Step 4: Machine Heads, Nut and Bridge.
The original machine heads were knackered. They're tiny - the size you'll find on a nylon six string classical guitar. So, as this project is as much a customisation job as it is an overhaul, an upgrade to a more robust 'mini' bass tuner In black chrome was chosen. Not entirely happy with having to increase the diameter of the machine-head holes by at least double the original size but needs must. Keeping the original centers would have placed the holes precariously close to the edge of the head-stock so I milled them out to size, moving the centers inwards.
At this point, the guitar's final appearance became a serious consideration. Now, with black machine heads and black nylon strings on their way, the question of which colour nut to use presented itself - black or ivory - I ordered both. I toyed with the idea of orange or day-glow green but feared the owner's disapproval ;-) ) Black won.
The only attention required by the bridge was to replace the thumb-wheel adjusters..
Step 5: Electrics.
The electrics were in good order apart from the usual noises associated with dirty potentiometer tracks and un-bonded grounding. I cleaned the tracks with IPA and ran a lead from the spiral screening that covers the cable runs between the volume and tone pot, selector switch and jack socket, passing it through the tale-end of the guitar to the saddle fixing bracket.
Step 6: Bottom Strap Button.
This part of the project became somewhat curious. I'm not quite sure how it was fitted originally but I am sure that one of it's previous carers had modified it so I've had to work around it as best I could. The end bracket of the tail-piece and the the on in the guitar directly beneath it had been crudely drilled out to around 5/6mm and had probably been bolted in some way. I tidying the holes and enlarged them slightly. Rather than fiddling around trying to blindly thread a nut to the inside of the body, I used a spring-loaded dry-wall fastener but because of the depth of the hole, I had to cut-down the arms for it to operate properly.
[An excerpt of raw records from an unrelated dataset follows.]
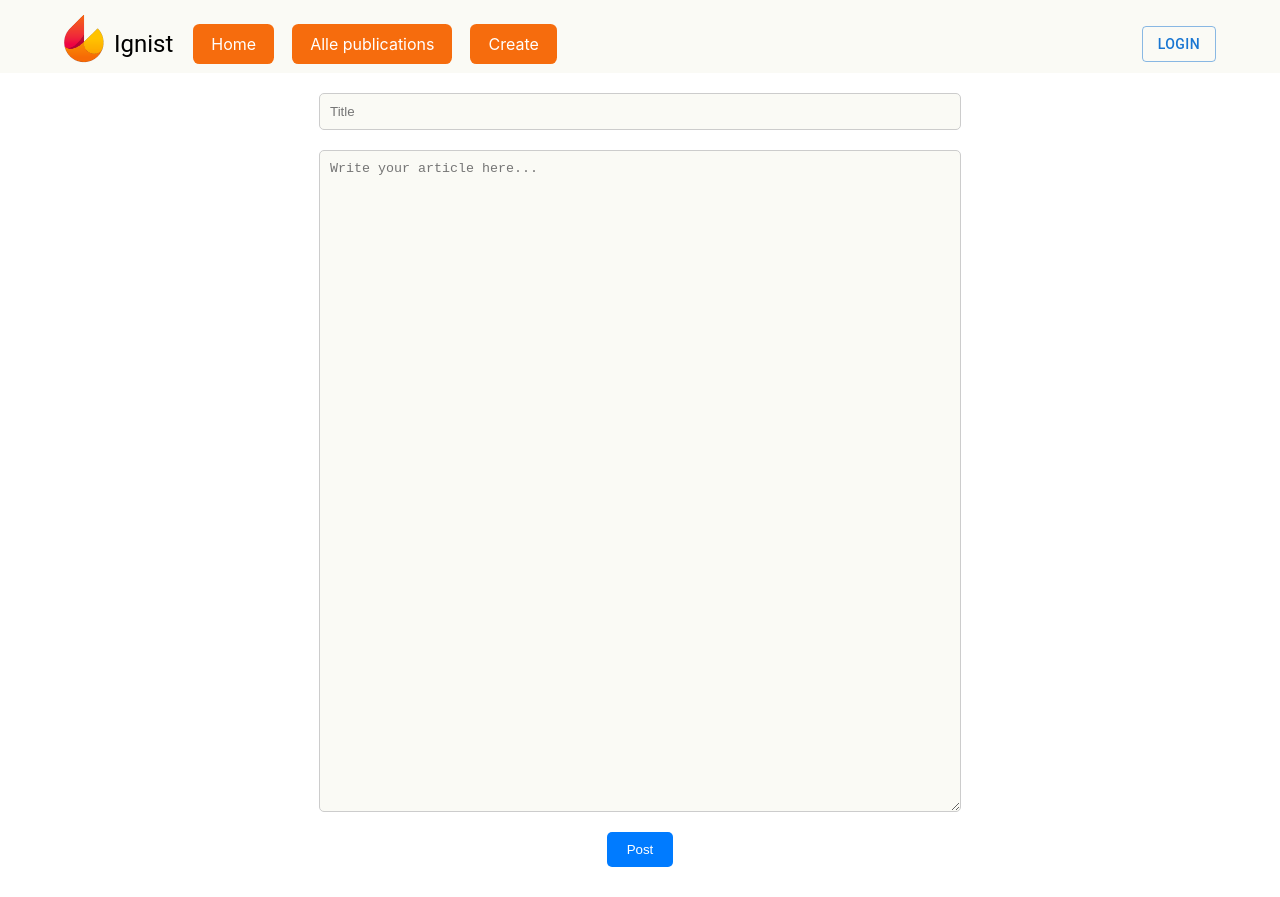
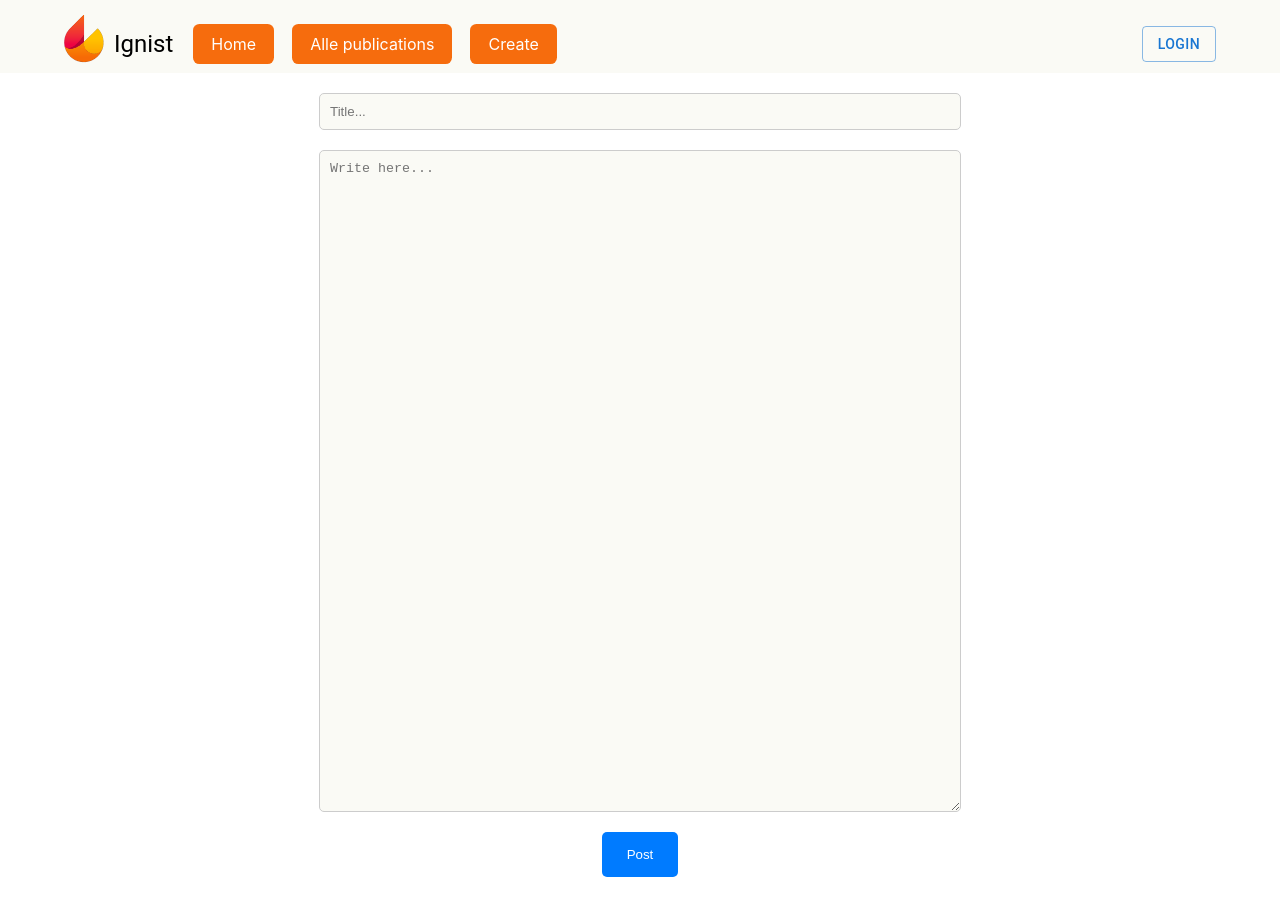
Before and after one commit to HamidHamrah/React-Brannhjelp, a React (Create React App) app: page /create in a window 1280 px wide. Built offline with nearby package versions, Linux system fonts and the light colour scheme.

Commit message:
Post method is working.

```diff
--- a/src/Components/Create/Create.css
+++ b/src/Components/Create/Create.css
@@ -28,12 +28,11 @@
   }
 
   .article-form button {
-    padding: 10px 20px;
+    padding: 15px 25px;
     background-color: #007bff;
     color: white;
     border: none;
     border-radius: 5px;
-    cursor: pointer;
   }
 
   .article-form button:hover {
--- a/src/Pages/Create.jsx
+++ b/src/Pages/Create.jsx
@@ -6,7 +6,12 @@ export default function CreateArticle() {
   const [content, setContent] = useState('');
 
   const handlePost = async () => {
-    const article = { title, content };
+    // Adjusted to match the server's expected payload structure
+    const article = {
+      tittle: title, // Corrected based on error message, confirm if this is a typo.
+      content: content,
+      // Include the 'publication' field if necessary, or adjust server-side validation if not.
+    };
     try {
       const response = await fetch('https://localhost:7207/api/publications', {
         method: 'POST',
@@ -19,13 +24,17 @@ export default function CreateArticle() {
         alert('Article posted successfully!');
         // Reset form or redirect user as needed
       } else {
-        alert('Failed to post the article.');
+        const errorText = await response.text(); // Or response.json() if the server returns JSON
+        console.error('Failed to post the article:', errorText);
+        alert(`Failed to post the article. Server responded with: ${errorText}`);
       }
     } catch (error) {
       console.error('Error posting the article:', error);
-      alert('Error posting the article.');
+      alert(`Error posting the article: ${error.message}`);
     }
   };
+
+
 
   return (
     <div>
@@ -33,12 +42,12 @@ export default function CreateArticle() {
       <div className="article-form">
         <input
           type="text"
-          placeholder="Title"
+          placeholder="Title..."
           value={title}
           onChange={(e) => setTitle(e.target.value)}
         />
         <textarea
-          placeholder="Write your article here..."
+          placeholder="Write here..."
           value={content}
           onChange={(e) => setContent(e.target.value)}
           rows="10"
```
I arranged the components:- button, felt pad, washer, bush and cut-down fastener onto the extra long bolt and pushed it in. The mechanism worked first time and it tightened-up a treat.
Step 7: Reassemble and Restringing.